▶ _GIVEN RECORDS_

__________________________________________________

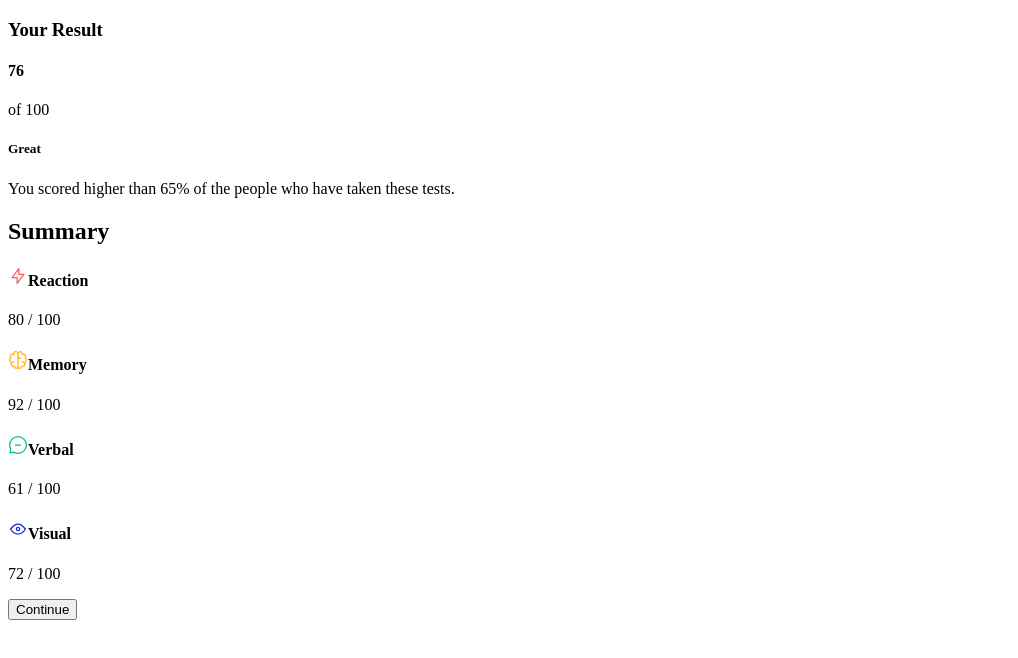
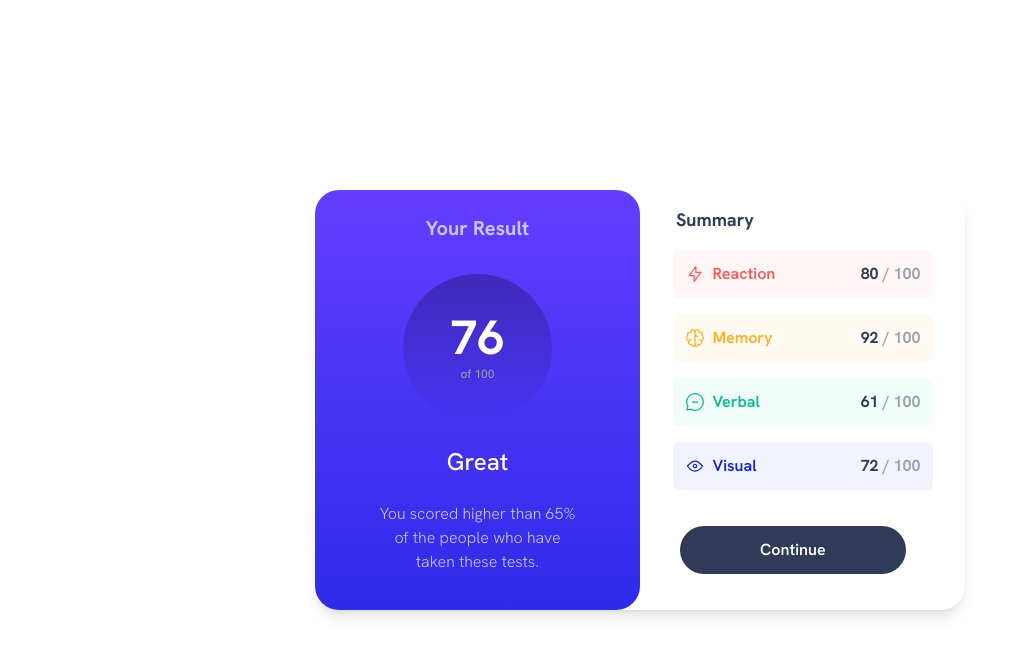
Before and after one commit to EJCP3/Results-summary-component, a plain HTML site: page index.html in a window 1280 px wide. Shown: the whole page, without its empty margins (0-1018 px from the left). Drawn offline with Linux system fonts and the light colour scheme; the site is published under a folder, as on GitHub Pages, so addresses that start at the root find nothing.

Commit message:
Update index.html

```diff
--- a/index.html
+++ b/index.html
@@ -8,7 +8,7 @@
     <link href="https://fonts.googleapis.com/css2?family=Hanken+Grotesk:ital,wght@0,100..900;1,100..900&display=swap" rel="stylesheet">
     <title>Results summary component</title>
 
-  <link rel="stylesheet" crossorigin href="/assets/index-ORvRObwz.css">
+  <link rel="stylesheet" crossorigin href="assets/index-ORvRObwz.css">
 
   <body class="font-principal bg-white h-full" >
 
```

__________________________________________________

▶ _EXERCISE GOAL_
Give all the lines above again, character for character, without pictures.

▶ _YOUR RESPONSE_
Before and after one commit to EJCP3/Results-summary-component, a plain HTML site: page index.html in a window 1280 px wide. Shown: the whole page, without its empty margins (0-1018 px from the left). Drawn offline with Linux system fonts and the light colour scheme; the site is published under a folder, as on GitHub Pages, so addresses that start at the root find nothing.

Commit message:
Update index.html

```diff
--- a/index.html
+++ b/index.html
@@ -8,7 +8,7 @@
     <link href="https://fonts.googleapis.com/css2?family=Hanken+Grotesk:ital,wght@0,100..900;1,100..900&display=swap" rel="stylesheet">
     <title>Results summary component</title>
 
-  <link rel="stylesheet" crossorigin href="/assets/index-ORvRObwz.css">
+  <link rel="stylesheet" crossorigin href="assets/index-ORvRObwz.css">
 
   <body class="font-principal bg-white h-full" >
 
```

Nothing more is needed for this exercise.